__What needs to be done__:
From the entries below, gather every line containing the string "README".

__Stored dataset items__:
····················
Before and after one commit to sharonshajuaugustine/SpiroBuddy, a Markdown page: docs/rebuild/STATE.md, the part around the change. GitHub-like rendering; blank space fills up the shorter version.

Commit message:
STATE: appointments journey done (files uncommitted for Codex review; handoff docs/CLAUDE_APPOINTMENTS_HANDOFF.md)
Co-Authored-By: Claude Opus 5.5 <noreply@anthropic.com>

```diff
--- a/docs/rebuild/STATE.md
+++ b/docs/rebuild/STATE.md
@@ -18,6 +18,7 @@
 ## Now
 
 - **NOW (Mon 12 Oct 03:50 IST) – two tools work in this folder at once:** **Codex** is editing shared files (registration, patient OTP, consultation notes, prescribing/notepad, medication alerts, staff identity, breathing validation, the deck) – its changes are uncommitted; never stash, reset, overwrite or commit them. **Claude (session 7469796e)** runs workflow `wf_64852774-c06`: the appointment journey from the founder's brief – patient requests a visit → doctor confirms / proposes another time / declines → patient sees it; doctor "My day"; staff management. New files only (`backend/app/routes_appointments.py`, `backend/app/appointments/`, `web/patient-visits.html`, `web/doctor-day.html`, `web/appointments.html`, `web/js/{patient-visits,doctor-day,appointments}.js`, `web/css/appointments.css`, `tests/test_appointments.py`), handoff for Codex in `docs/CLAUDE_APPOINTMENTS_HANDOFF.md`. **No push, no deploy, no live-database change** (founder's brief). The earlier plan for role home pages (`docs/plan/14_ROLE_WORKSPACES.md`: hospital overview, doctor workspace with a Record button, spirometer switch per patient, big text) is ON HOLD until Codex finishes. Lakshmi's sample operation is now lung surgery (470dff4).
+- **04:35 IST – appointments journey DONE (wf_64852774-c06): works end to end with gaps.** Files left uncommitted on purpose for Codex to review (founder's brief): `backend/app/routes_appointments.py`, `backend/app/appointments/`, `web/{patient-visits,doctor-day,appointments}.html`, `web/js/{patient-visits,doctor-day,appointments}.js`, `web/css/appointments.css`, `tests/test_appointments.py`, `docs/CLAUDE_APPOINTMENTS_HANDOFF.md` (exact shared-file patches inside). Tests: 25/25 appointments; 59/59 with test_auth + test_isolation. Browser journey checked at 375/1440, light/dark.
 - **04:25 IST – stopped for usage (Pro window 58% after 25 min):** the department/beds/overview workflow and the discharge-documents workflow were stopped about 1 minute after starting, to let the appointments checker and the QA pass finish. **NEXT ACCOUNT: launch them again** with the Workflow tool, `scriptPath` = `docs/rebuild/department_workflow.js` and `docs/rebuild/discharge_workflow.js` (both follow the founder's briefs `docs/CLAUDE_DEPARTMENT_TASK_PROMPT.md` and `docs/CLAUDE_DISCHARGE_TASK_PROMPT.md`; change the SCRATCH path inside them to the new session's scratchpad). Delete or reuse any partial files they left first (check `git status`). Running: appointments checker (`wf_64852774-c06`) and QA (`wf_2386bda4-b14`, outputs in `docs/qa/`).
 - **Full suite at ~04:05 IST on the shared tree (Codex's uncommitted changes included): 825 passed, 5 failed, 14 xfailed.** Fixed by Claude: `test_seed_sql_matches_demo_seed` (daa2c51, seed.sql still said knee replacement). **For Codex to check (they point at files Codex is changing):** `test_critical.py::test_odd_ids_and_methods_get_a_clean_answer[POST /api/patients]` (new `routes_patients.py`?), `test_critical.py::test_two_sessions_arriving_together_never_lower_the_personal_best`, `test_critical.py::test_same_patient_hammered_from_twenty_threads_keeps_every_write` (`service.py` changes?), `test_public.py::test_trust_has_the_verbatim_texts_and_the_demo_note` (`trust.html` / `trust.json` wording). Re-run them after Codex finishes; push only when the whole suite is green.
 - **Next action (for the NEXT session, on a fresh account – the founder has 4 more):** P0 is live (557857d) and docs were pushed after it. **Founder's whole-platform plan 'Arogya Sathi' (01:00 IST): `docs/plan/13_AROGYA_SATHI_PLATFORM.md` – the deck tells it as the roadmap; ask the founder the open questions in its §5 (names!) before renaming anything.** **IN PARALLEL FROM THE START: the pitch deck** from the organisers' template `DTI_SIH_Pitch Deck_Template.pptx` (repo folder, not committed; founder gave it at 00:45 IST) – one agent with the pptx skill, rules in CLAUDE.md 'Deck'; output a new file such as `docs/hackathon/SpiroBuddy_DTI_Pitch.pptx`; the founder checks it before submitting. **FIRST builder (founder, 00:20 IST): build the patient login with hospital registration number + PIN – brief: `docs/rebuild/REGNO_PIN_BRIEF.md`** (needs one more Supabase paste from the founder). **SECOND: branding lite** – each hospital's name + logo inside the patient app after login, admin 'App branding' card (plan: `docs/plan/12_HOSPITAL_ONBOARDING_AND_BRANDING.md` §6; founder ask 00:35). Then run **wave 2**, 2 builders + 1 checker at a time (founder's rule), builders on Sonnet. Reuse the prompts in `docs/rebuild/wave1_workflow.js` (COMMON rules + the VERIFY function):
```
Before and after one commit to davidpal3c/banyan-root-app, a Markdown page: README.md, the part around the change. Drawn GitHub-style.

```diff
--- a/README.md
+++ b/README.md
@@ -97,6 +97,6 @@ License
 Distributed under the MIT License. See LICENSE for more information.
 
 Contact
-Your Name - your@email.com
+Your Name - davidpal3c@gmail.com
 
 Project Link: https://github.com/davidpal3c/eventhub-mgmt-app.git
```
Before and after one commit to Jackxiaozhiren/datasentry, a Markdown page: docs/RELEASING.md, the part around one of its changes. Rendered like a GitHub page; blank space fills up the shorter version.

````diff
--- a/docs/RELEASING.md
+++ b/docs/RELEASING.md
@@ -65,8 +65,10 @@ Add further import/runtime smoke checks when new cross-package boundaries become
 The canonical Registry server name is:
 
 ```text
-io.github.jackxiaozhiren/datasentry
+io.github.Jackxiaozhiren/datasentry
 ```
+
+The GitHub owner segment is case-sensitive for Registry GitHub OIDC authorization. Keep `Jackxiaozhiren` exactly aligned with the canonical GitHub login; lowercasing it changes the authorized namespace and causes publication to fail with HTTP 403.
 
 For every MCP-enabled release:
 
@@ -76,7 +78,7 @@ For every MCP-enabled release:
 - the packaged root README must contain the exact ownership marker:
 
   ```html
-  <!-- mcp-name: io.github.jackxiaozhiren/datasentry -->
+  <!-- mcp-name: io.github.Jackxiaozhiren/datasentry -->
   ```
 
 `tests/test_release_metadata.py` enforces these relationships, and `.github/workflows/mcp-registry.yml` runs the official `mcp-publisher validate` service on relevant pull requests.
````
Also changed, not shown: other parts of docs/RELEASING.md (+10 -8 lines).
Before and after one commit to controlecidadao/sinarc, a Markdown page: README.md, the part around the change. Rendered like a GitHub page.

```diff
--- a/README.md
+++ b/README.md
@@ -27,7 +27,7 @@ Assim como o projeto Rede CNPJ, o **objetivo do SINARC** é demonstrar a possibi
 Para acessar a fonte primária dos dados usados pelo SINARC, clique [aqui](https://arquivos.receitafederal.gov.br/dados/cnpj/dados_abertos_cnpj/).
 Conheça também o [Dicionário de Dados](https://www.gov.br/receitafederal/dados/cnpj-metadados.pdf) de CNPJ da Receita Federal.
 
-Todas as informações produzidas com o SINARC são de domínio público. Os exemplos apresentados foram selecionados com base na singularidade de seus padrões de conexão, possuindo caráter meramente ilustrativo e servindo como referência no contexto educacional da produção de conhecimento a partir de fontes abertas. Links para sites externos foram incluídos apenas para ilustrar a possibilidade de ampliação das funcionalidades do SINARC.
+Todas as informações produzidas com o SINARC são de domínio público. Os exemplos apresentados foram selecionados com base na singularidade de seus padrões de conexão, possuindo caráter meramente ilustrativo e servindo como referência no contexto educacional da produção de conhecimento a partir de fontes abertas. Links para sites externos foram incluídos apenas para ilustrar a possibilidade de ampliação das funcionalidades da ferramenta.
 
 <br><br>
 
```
····················
__Output of the task__:
Before and after one commit to davidpal3c/banyan-root-app, a Markdown page: README.md, the part around the change. Drawn GitHub-style.
--- a/README.md
+++ b/README.md
 - the packaged root README must contain the exact ownership marker:
Before and after one commit to controlecidadao/sinarc, a Markdown page: README.md, the part around the change. Rendered like a GitHub page.
--- a/README.md
+++ b/README.md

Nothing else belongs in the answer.